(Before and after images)
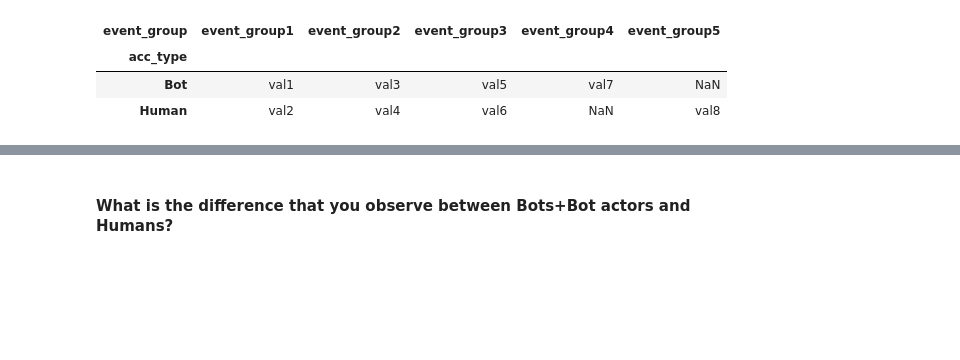
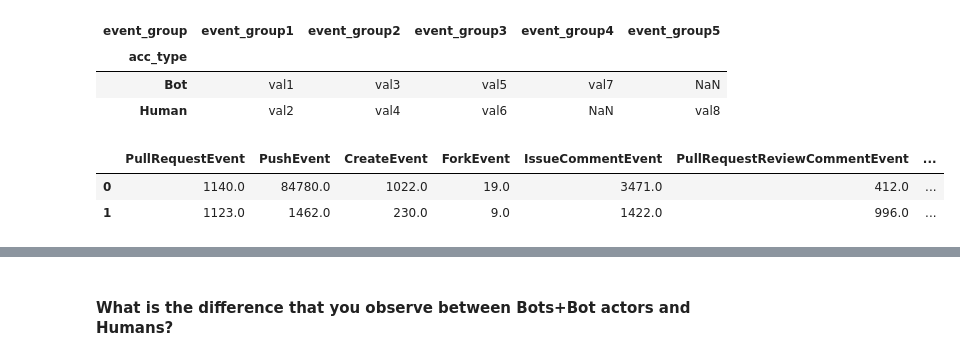
Before and after one commit to amanzio/Software_Evolution_TP_bots, a Jupyter notebook: TP_bots_template.ipynb, the cells around one changed output, grey strips where cells are left out. Drawn from its saved outputs; the diff is of its cells as text; code cells hidden in the pictures; blank space fills up the shorter version.

```diff
--- a/TP_bots_template.ipynb
+++ b/TP_bots_template.ipynb
@@ -610,5 +610,12 @@ df_medians.pivot(index='acc_type', columns='event_group', values='median')#.rese
 | Human | val2 | val4 | val6 | NaN | val8 |
 # %%
 # YOUR CODE BELOW
+median_acc_df = median_df.copy()
+median_acc_df["acc_type"] = ["Bot", "Human"]
+median_acc_df
+# %% [output]
+|  | PullRequestEvent | PushEvent | CreateEvent | ForkEvent | IssueCommentEvent | PullRequestReviewCommentEvent | ... |
+| 0 | 1140.0 | 84780.0 | 1022.0 | 19.0 | 3471.0 | 412.0 | ... |
+| 1 | 1123.0 | 1462.0 | 230.0 | 9.0 | 1422.0 | 996.0 | ... |
 # %%
 # YOUR CODE BELOW
```
Also changed, not shown: parts of 3 cells of this notebook.
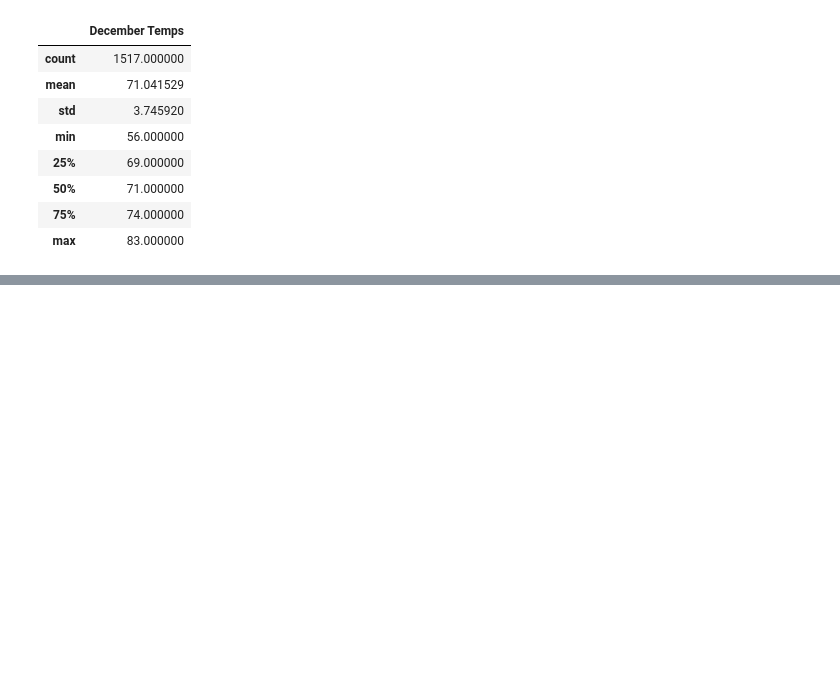
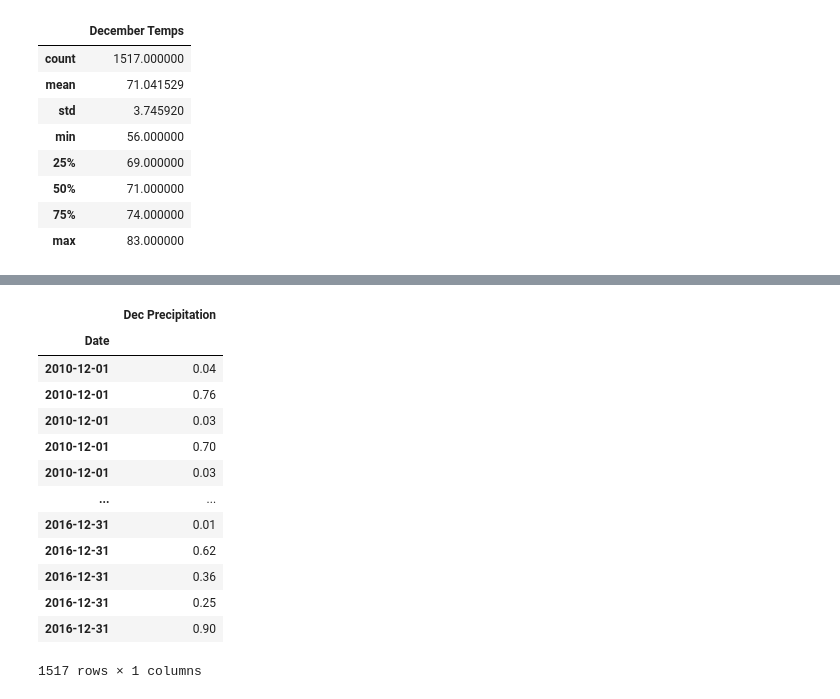
Before and after one commit to asama-w/surfs_up, a Jupyter notebook: SurfsUp_Challenge.ipynb, the cells around one changed output, grey strips where cells are left out. Drawn from its saved outputs; the diff is of its cells as text; code cells hidden in the pictures; blank space fills up the shorter version.

```diff
--- a/SurfsUp_Challenge.ipynb
+++ b/SurfsUp_Challenge.ipynb
@@ -206,0 +267,23 @@ dec_temp_df.describe()
+# %%
+# December precipitation data
+dec_prcp = session.query(Measurement.date, Measurement.prcp).\
+    filter(extract("month", Measurement.date) == "12").\
+    order_by(Measurement.date).all()
+# %%
+dec_prcp_df = pd.DataFrame(dec_prcp, columns = ['Date', 'Dec Precipitation']).set_index('Date')
+dec_prcp_df
+# %% [output]
+|  | Dec Precipitation |
+| Date |  |
+| 2010-12-01 | 0.04 |
+| 2010-12-01 | 0.76 |
+| 2010-12-01 | 0.03 |
+| 2010-12-01 | 0.70 |
+| 2010-12-01 | 0.03 |
+| ... | ... |
+| 2016-12-31 | 0.01 |
+| 2016-12-31 | 0.62 |
+| 2016-12-31 | 0.36 |
+| 2016-12-31 | 0.25 |
+| 2016-12-31 | 0.90 |
+1517 rows × 1 columns
```
Also changed, not shown: parts of 18 cells of this notebook.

Problem to solve –
Please output every record above exactly. Leave the pictures out.

Exercise response –
Before and after one commit to amanzio/Software_Evolution_TP_bots, a Jupyter notebook: TP_bots_template.ipynb, the cells around one changed output, grey strips where cells are left out. Drawn from its saved outputs; the diff is of its cells as text; code cells hidden in the pictures; blank space fills up the shorter version.

```diff
--- a/TP_bots_template.ipynb
+++ b/TP_bots_template.ipynb
@@ -610,5 +610,12 @@ df_medians.pivot(index='acc_type', columns='event_group', values='median')#.rese
 | Human | val2 | val4 | val6 | NaN | val8 |
 # %%
 # YOUR CODE BELOW
+median_acc_df = median_df.copy()
+median_acc_df["acc_type"] = ["Bot", "Human"]
+median_acc_df
+# %% [output]
+|  | PullRequestEvent | PushEvent | CreateEvent | ForkEvent | IssueCommentEvent | PullRequestReviewCommentEvent | ... |
+| 0 | 1140.0 | 84780.0 | 1022.0 | 19.0 | 3471.0 | 412.0 | ... |
+| 1 | 1123.0 | 1462.0 | 230.0 | 9.0 | 1422.0 | 996.0 | ... |
 # %%
 # YOUR CODE BELOW
```
Also changed, not shown: parts of 3 cells of this notebook.
Before and after one commit to asama-w/surfs_up, a Jupyter notebook: SurfsUp_Challenge.ipynb, the cells around one changed output, grey strips where cells are left out. Drawn from its saved outputs; the diff is of its cells as text; code cells hidden in the pictures; blank space fills up the shorter version.

```diff
--- a/SurfsUp_Challenge.ipynb
+++ b/SurfsUp_Challenge.ipynb
@@ -206,0 +267,23 @@ dec_temp_df.describe()
+# %%
+# December precipitation data
+dec_prcp = session.query(Measurement.date, Measurement.prcp).\
+    filter(extract("month", Measurement.date) == "12").\
+    order_by(Measurement.date).all()
+# %%
+dec_prcp_df = pd.DataFrame(dec_prcp, columns = ['Date', 'Dec Precipitation']).set_index('Date')
+dec_prcp_df
+# %% [output]
+|  | Dec Precipitation |
+| Date |  |
+| 2010-12-01 | 0.04 |
+| 2010-12-01 | 0.76 |
+| 2010-12-01 | 0.03 |
+| 2010-12-01 | 0.70 |
+| 2010-12-01 | 0.03 |
+| ... | ... |
+| 2016-12-31 | 0.01 |
+| 2016-12-31 | 0.62 |
+| 2016-12-31 | 0.36 |
+| 2016-12-31 | 0.25 |
+| 2016-12-31 | 0.90 |
+1517 rows × 1 columns
```
Also changed, not shown: parts of 18 cells of this notebook.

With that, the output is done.